National Institiue for Health and Clinical Excellence

Annual Review - 2009/2010

The NHS will be required to fund drugs already recommended by NICE, as well as drug treatments subject to the value-based pricing regime

Drug appraisal expertise

NICE’s technology appraisals programme makes recommendations about the use of medicines in the NHS, based on how well a medicine works, and whether it offers value for money compared to existing treatments.

This year saw NICE publish its 200th technology appraisal since the programme began in 1999. During 2010/11 NICE published a total of 36 new technology appraisals, containing 66 individual recommendations about medicines to treat a wide variety of diseases and conditions including schizophrenia, osteoporosis and gastric cancer. Of these 66 recommendations, a large majority (44) recommended that the medicine should be used across the NHS or for some groups of patients.

Also this year, NICE’s Patient Access Scheme Liaison Unit completed its first pilot year, advising on the feasibility of manufacturers’ proposed Patient Access Schemes, as allowed through the Pharmaceutical Price Regulation Scheme 2009, which aim to improve cost effectiveness and facilitate patient access to specific drugs in the NHS.

In 2010 NICE also began work on a three-year Joint Action project being run by The European Network for Health Technology Assessment (EUnetHTA) – a collaboration between organisations involved in health technology assessment across the European Union. NICE’s part in the Joint Action project is being led by the Centre for Health Technology Evaluation, and includes:

  • Developing a template for assessing screening technologies.
  • Developing methodological guidelines for assessing the relative effectiveness of pharmaceuticals, including a pilot of joint assessments carried out by several Health Technology Assessment Agencies from different countries. 
  • Feeding into a database of ongoing and planned technology assessments, which is available to all Joint Action partners. 

In addition, the NICE Research and Development team is involved in a Joint Action project to facilitate the generation of evidence, for use in health technology assessments.

Response to the Government’s plans for Value Based Pricing

In December 2010 the Government launched a consultation on its plans for a new value-based system of pricing medicines which aims to give NHS patients better access to effective and innovative medicines.

NICE issued a formal response to the consultation.
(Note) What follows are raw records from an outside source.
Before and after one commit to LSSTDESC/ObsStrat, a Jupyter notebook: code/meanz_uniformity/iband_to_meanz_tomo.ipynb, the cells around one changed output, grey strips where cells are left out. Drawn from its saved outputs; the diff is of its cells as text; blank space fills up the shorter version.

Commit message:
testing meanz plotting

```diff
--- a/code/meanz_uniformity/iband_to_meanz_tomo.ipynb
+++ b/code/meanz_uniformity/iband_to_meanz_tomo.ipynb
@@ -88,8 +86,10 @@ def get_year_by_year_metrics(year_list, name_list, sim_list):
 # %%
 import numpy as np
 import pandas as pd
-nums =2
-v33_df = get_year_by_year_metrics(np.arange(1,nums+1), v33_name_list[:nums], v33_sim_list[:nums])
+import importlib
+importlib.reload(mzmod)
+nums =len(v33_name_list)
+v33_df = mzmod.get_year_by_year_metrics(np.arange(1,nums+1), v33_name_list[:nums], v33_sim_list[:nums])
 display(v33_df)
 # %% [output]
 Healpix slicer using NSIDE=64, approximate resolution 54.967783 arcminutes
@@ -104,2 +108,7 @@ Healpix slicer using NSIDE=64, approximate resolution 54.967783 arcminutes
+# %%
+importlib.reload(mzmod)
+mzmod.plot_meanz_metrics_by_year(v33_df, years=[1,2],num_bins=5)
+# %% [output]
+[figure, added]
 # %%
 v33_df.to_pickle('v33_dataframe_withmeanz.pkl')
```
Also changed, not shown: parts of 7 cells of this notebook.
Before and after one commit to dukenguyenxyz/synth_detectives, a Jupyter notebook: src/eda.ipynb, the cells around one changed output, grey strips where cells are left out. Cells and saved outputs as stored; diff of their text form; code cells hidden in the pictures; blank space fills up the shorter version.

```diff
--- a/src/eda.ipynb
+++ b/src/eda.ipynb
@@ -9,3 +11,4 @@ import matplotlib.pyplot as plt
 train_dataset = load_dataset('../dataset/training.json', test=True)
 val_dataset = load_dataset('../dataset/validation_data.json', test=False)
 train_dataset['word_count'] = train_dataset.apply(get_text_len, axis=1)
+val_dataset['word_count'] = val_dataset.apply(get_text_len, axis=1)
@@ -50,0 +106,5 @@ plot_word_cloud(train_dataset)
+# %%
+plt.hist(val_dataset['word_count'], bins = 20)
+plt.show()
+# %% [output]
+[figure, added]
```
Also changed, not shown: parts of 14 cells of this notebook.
Commenting on the Government’s plans at the time, NICE Chief Executive, Sir Andrew Dillon, said: “Ministers have confirmed that NICE will continue to undertake an independent and objective assessment of the benefits of new drugs. We welcome the opportunity to review and, where appropriate, extend the perspective we use to undertake our assessment of the benefits they bring, to make sure that everything that matters to patients - and the wider NHS - is taken into account."

More recently, in their response to the Future Forum report on the Health and Social Care Bill, the Government has stated that: “The NHS will be required to fund drugs already recommended by NICE, as well as drug treatments subject to the value-based pricing regime. This means patients will continue to have the legal right to clinically appropriate, cost-effective drugs and treatments as set out in the NHS Constitution and accompanying handbook.”

Examples of technology appraisals during 2010/11

Donepezil, galantamine, rivastigmine and memantine for Alzheimer’s disease
In March 2011, in light of new evidence from clinical trials, NICE updated its guidance on the use of four drugs to help manage Alzheimer’s disease. The update extended NICE’s previous recommendations on donepezil, galantamine, rivastigmine to include mild, as well as moderate, Alzheimer’s disease. It also recommended memantine for the first time, as a treatment for severe disease and for some patients with moderate disease.

Read more about NICE’s extended recommendations on Alzheimer’s drugs

Omalizumab for severe asthma in children under 12
In October 2010 NICE issued guidance recommending that omalizumab should not be used to treat severe persistent allergic asthma in children aged between 6 and 11 years old. Evidence showed that among this age group the drug offered limited benefits compared with currently available treatments, meaning the extra cost of the drug does not represent good value for money for the NHS.

Read more about the guidance on omalizumab

Azacitadine for myelodysplastic syndromes
Also in March 2011, NICE issued guidance recommending azacitidine as a life-extending treatment option for some people with myelodysplastic syndromes – a group of blood-related medical conditions including types of leukaemia. The recommendation was made possible because the drug’s manufacturer offered to provide it at a reduced price, making it a cost-effective use of resources for the NHS.

Read more about the guidance on azacitadine